Welborn is the author of “De-Coding Da Vinci,” a book published by Our Sunday Visitor that systematically outlines the historical inaccuracies and fallacies in Brown’s book. She wrote the book in late 2004 after “The Da Vinci Code” hit international bestseller lists and, as Welborn described, many people started to treat its assertions about the relationship between Jesus Christ and Mary Magdalene as historical truth. She said the book has been receiving added attention with the impending May release of the film version.

Welborn spoke at USC during a short tour around the Diocese of Charleston that included talks in Camden and Charleston.

The basic plot of “The Da Vinci Code” centers on a Harvard “symbologist” who ends up in Paris and Rome investigating a murder. He discovers that the man who was murdered was a member of a fictitious group whose purpose is to shield the truth that the legendary “Holy Grail” was really Mary Magdalene. The book contends that Jesus Christ and Mary Magdalene were married and had a child, and that the real “Holy Grail” is the human bloodline of Jesus Christ on earth.

“I have to tell people, ‘You know it’s on the fiction shelf, right?” Welborn said with a laugh. “There isn’t enough time in an evening to go through all the historical mistakes in Brown’s book … for instance, there’s absolutely no evidence anywhere to suggest these two were married. No one even thought about the idea until the 20th century.”

The real purpose for her talk, she said, was not to outline all of “Da Vinci’s” errors, but to talk about what the book’s assertions do to many people who may not know much about Christianity or who are questioning aspects of their own Christian faith.

Welborn said that many people who subscribe to the “Da Vinci” version of Jesus’ life are the same people who seek a “pick and choose” form of Christianity that is watered down and not as demanding on the believer. She also said that many people have raved to her about how “Da Vinci” has started “dialogues” about different aspects of Christian and Catholic history.

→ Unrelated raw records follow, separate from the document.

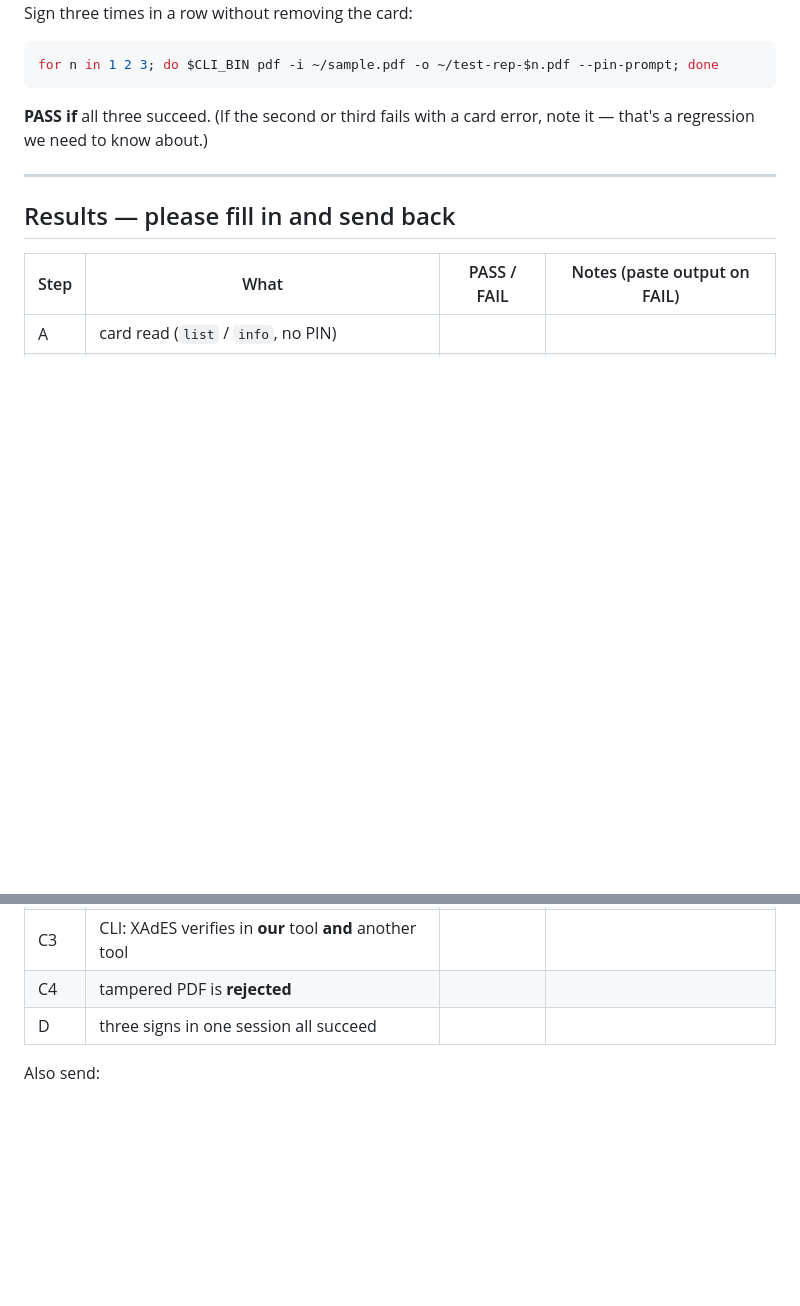
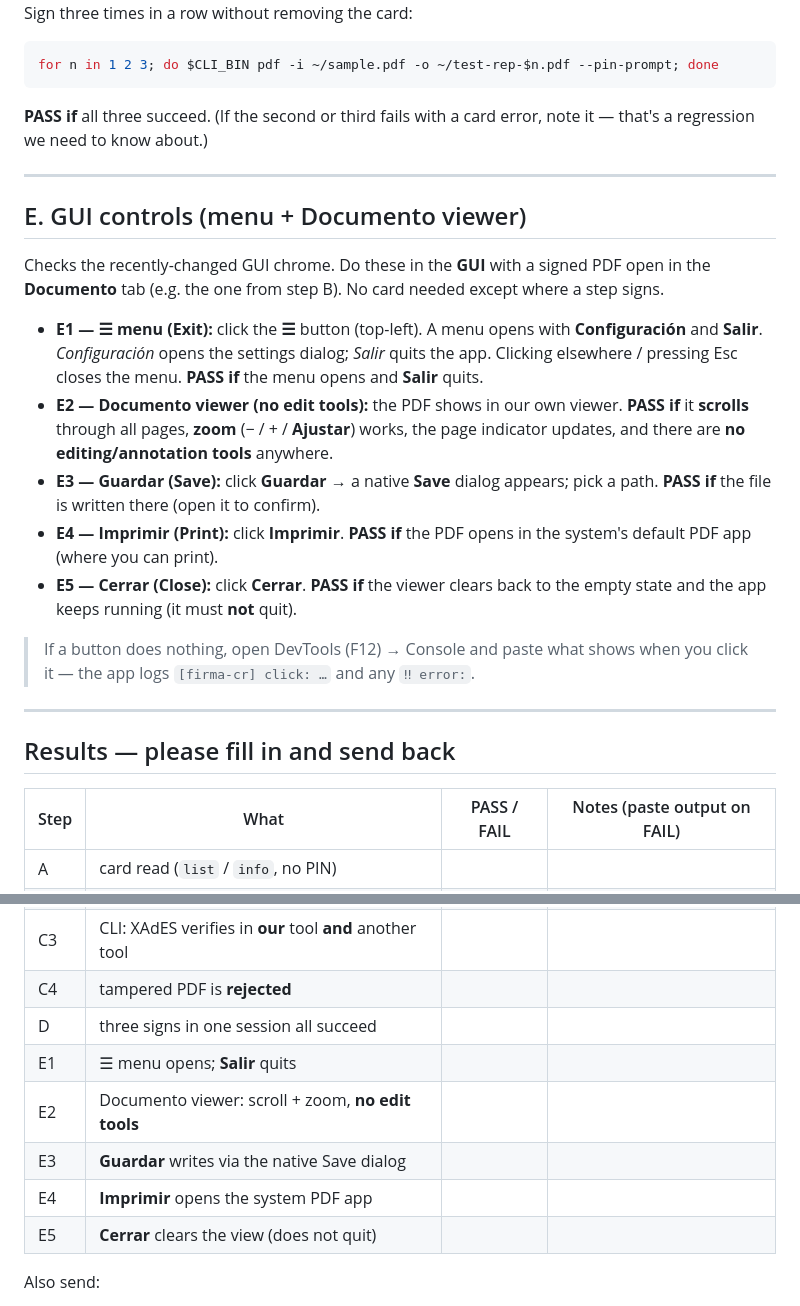
Before and after one commit to greenpdx/firma-cr, a Markdown page: scripts/tester/CARD-ACCEPTANCE-TEST.md, 2 parts joined by grey strips. Rendered like a GitHub page; blank space fills up the shorter version.

Commit message:
scripts/tester: add GUI-controls checklist to card acceptance test
Cover the post-#22/#23 GUI chrome the tester should verify on the device:
☰ menu (Exit), the Documento pdf.js viewer (scroll + zoom, no edit tools),
Guardar (native save dialog), Imprimir (open in system PDF app), and Cerrar
(clears the view, doesn't quit). New section E + matching results rows, with a
DevTools console hint for any dead button.

```diff
--- a/scripts/tester/CARD-ACCEPTANCE-TEST.md
+++ b/scripts/tester/CARD-ACCEPTANCE-TEST.md
@@ -126,6 +126,32 @@ note it — that's a regression we need to know about.)
 
 ---
 
+## E. GUI controls (menu + Documento viewer)
+
+Checks the recently-changed GUI chrome. Do these in the **GUI** with a signed PDF
+open in the **Documento** tab (e.g. the one from step B). No card needed except
+where a step signs.
+
+- **E1 — ☰ menu (Exit):** click the **☰** button (top-left). A menu opens with
+  **Configuración** and **Salir**. *Configuración* opens the settings dialog;
+  *Salir* quits the app. Clicking elsewhere / pressing Esc closes the menu.
+  **PASS if** the menu opens and **Salir** quits.
+- **E2 — Documento viewer (no edit tools):** the PDF shows in our own viewer.
+  **PASS if** it **scrolls** through all pages, **zoom** (− / + / **Ajustar**)
+  works, the page indicator updates, and there are **no editing/annotation
+  tools** anywhere.
+- **E3 — Guardar (Save):** click **Guardar** → a native **Save** dialog appears;
+  pick a path. **PASS if** the file is written there (open it to confirm).
+- **E4 — Imprimir (Print):** click **Imprimir**. **PASS if** the PDF opens in the
+  system's default PDF app (where you can print).
+- **E5 — Cerrar (Close):** click **Cerrar**. **PASS if** the viewer clears back to
+  the empty state and the app keeps running (it must **not** quit).
+
+> If a button does nothing, open DevTools (F12) → Console and paste what shows
+> when you click it — the app logs `[firma-cr] click: …` and any `‼ error:`.
+
+---
+
 ## Results — please fill in and send back
 
 | Step | What | PASS / FAIL | Notes (paste output on FAIL) |
@@ -137,6 +163,11 @@ note it — that's a regression we need to know about.)
 | C3   | CLI: XAdES verifies in **our** tool **and** another tool | | |
 | C4   | tampered PDF is **rejected** | | |
 | D    | three signs in one session all succeed | | |
+| E1   | ☰ menu opens; **Salir** quits | | |
+| E2   | Documento viewer: scroll + zoom, **no edit tools** | | |
+| E3   | **Guardar** writes via the native Save dialog | | |
+| E4   | **Imprimir** opens the system PDF app | | |
+| E5   | **Cerrar** clears the view (does not quit) | | |
 
 Also send:
 - The reader model and `pcsc_scan` ATR line.
```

She said one of the most harmful things about the portrayal of Jesus Christ in “Da Vinci” – and the persona of Christ touted by many adherents to the Mary Magdalene-as-Holy-Grail theory – is that it is not based at all on the Jesus Christ that Christians come to know through the Gospels.

“The biggest lie in ‘The Da Vinci Code’ is the lie that it tells us about Jesus Christ,” she said. “The dialogue that ‘Da Vinci’ has started is precipitated on a lie because the book tells us that the Jesus of the Gospels is sort of an inhuman figure we can’t appreciate as a human being.”

Welborn said that critics of her opinions have claimed that the book helped make the figure of Christ more real and more human to them. She said that was incomprehensible to her in light of the very real humanity that shines through in the stories of Christ’s life in the four Gospels.

“In the Gospels we see Jesus as a man who cried, who got angry, who laughed, who was afraid and finally who died a real and painful death … How much more human can you get?” she asked.

Welborn’s talks were sponsored by the St. Thomas More Center at USC, St. John Neumann Church and the diocesan Office of Campus Ministry. Her book is published by Our Sunday Visitor and sells for $9.95. It can be purchased at most Catholic book stores.

Amy Welborn’s writings and blog can be found at